Room 202 (Hynes Convention Center)
Historically, very simple combustion models have been used in engine simulations, in part because no accurate fuel chemistry models were available, and also because it would have been impossible to solve the simulations. In addition, often the fuel composition was unknown (due to analytical chemistry difficulties), and the fuel composition was not changing much, making it an uninteresting variable. However, now fuels are changing, and there have been significant advances on all fronts in recent years, making it possible to use much higher fidelity models. This talk presents recent advances in modeling the chemistry of fuel combustion. Many different alternatives to conventional petroleum fuels have been proposed. However, most of these fuels have not been tested in engines, many are not available at the scale needed for engine testing, and in any case it is not clear which engines to use for the tests, since by the time these new fuels are available at the huge scale required to significantly affect the fuels market, engine technology will have evolved significantly. We propose that the best approach to this challenge is to develop accurate computer models for the fuel behavior, based on a combination of quantum chemical calculations and experimental data, which can be used to predict how the new fuel would behave in any engine condition of interest. This predictive chemistry approach is applied to the combustion of butanol and several other fuels, and the predictions are tested against a large set of experiments.

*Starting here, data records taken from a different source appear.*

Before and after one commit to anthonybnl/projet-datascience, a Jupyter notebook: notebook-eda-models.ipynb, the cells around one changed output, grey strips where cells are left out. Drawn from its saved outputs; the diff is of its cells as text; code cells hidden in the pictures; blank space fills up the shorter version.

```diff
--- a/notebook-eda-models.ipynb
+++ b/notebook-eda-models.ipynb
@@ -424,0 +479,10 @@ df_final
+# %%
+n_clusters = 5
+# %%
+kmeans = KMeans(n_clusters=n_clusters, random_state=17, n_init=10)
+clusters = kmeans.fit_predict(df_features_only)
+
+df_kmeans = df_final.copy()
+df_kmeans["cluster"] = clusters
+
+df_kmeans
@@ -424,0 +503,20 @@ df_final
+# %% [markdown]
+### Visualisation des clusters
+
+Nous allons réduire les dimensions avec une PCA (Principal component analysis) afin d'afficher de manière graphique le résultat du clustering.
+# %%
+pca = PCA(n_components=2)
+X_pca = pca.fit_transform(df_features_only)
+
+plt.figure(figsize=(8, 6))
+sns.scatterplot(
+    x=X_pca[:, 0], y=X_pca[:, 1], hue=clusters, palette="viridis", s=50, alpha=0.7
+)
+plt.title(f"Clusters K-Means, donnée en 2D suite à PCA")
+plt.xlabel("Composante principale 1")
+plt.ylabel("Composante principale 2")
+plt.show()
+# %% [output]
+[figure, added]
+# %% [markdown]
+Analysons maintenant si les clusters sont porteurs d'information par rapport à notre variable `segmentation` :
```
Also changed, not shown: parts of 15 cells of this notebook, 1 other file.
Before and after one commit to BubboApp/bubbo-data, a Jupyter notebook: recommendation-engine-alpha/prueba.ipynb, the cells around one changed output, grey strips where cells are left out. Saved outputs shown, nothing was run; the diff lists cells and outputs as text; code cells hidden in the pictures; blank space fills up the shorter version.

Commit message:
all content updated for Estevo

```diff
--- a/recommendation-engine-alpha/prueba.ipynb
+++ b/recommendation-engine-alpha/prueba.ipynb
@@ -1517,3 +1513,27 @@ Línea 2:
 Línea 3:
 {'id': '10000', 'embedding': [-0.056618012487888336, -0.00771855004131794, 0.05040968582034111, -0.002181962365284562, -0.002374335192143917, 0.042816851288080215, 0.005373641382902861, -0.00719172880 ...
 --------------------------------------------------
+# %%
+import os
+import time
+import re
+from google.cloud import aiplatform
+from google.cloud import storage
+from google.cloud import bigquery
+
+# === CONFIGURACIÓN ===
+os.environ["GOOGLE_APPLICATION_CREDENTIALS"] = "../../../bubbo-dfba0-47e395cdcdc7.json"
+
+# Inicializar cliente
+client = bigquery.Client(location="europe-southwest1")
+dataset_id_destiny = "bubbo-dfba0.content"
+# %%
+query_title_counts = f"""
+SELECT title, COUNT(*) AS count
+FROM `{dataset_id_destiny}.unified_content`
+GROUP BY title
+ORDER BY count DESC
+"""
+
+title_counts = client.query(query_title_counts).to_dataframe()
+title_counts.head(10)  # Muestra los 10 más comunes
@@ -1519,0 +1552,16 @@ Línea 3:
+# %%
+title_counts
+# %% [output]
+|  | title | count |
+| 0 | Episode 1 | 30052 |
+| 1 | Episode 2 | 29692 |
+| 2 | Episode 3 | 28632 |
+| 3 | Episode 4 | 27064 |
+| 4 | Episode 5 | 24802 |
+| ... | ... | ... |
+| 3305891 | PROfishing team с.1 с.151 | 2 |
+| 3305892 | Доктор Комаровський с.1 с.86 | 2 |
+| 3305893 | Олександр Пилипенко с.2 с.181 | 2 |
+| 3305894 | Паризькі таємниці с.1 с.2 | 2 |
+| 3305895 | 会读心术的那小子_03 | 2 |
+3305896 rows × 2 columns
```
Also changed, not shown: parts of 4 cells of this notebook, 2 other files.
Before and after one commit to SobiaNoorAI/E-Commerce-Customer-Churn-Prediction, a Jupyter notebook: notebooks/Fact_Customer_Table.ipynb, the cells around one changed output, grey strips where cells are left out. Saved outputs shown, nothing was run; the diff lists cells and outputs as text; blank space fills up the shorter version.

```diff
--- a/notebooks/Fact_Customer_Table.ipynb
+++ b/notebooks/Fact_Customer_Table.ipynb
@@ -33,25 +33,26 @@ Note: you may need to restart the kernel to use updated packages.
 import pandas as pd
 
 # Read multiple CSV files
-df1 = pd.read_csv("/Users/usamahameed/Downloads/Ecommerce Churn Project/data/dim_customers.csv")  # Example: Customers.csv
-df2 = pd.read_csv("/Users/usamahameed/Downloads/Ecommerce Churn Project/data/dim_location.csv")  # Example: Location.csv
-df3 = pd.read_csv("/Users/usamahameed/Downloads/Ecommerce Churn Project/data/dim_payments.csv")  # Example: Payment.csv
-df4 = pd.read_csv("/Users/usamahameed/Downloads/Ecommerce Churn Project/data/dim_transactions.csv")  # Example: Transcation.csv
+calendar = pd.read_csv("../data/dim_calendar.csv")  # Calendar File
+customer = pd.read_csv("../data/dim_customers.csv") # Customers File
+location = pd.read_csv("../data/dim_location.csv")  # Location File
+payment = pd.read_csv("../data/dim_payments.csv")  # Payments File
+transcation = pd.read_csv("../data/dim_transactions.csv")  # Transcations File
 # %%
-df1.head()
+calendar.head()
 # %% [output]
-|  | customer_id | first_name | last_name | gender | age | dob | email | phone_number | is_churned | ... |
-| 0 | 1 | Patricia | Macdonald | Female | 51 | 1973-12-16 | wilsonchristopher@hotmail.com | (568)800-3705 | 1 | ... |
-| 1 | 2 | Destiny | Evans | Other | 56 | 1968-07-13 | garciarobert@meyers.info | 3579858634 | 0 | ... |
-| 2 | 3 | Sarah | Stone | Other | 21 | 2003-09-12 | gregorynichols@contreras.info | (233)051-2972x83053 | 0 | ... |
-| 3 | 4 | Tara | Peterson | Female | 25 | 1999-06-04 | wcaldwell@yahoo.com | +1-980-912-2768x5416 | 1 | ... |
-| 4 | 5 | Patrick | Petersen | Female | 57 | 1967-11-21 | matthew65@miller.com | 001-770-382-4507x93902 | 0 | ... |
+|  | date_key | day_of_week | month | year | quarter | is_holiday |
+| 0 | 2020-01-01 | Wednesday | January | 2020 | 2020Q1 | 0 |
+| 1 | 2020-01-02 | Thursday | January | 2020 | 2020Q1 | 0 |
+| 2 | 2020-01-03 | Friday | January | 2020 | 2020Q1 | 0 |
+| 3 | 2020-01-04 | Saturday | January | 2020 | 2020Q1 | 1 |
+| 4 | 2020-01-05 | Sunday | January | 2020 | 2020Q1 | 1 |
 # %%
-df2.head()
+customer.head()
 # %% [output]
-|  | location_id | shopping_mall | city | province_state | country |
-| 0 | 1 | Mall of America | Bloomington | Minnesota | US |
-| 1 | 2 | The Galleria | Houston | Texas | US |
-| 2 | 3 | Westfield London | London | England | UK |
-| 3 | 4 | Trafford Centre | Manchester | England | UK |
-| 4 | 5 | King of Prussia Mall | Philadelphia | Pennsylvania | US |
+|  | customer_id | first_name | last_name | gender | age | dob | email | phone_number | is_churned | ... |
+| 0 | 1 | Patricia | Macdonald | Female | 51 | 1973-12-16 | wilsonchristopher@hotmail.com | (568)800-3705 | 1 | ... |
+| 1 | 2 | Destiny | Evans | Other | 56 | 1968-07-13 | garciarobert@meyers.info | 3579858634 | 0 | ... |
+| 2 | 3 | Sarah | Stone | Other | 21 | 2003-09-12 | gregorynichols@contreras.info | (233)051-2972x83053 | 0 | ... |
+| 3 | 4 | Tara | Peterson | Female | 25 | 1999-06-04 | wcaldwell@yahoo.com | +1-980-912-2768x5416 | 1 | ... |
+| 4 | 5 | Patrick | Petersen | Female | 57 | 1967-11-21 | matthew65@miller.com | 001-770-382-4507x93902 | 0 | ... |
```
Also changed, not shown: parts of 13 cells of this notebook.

Successes, failures, challenges and opportunities for predicting fuel effects in engines are discussed.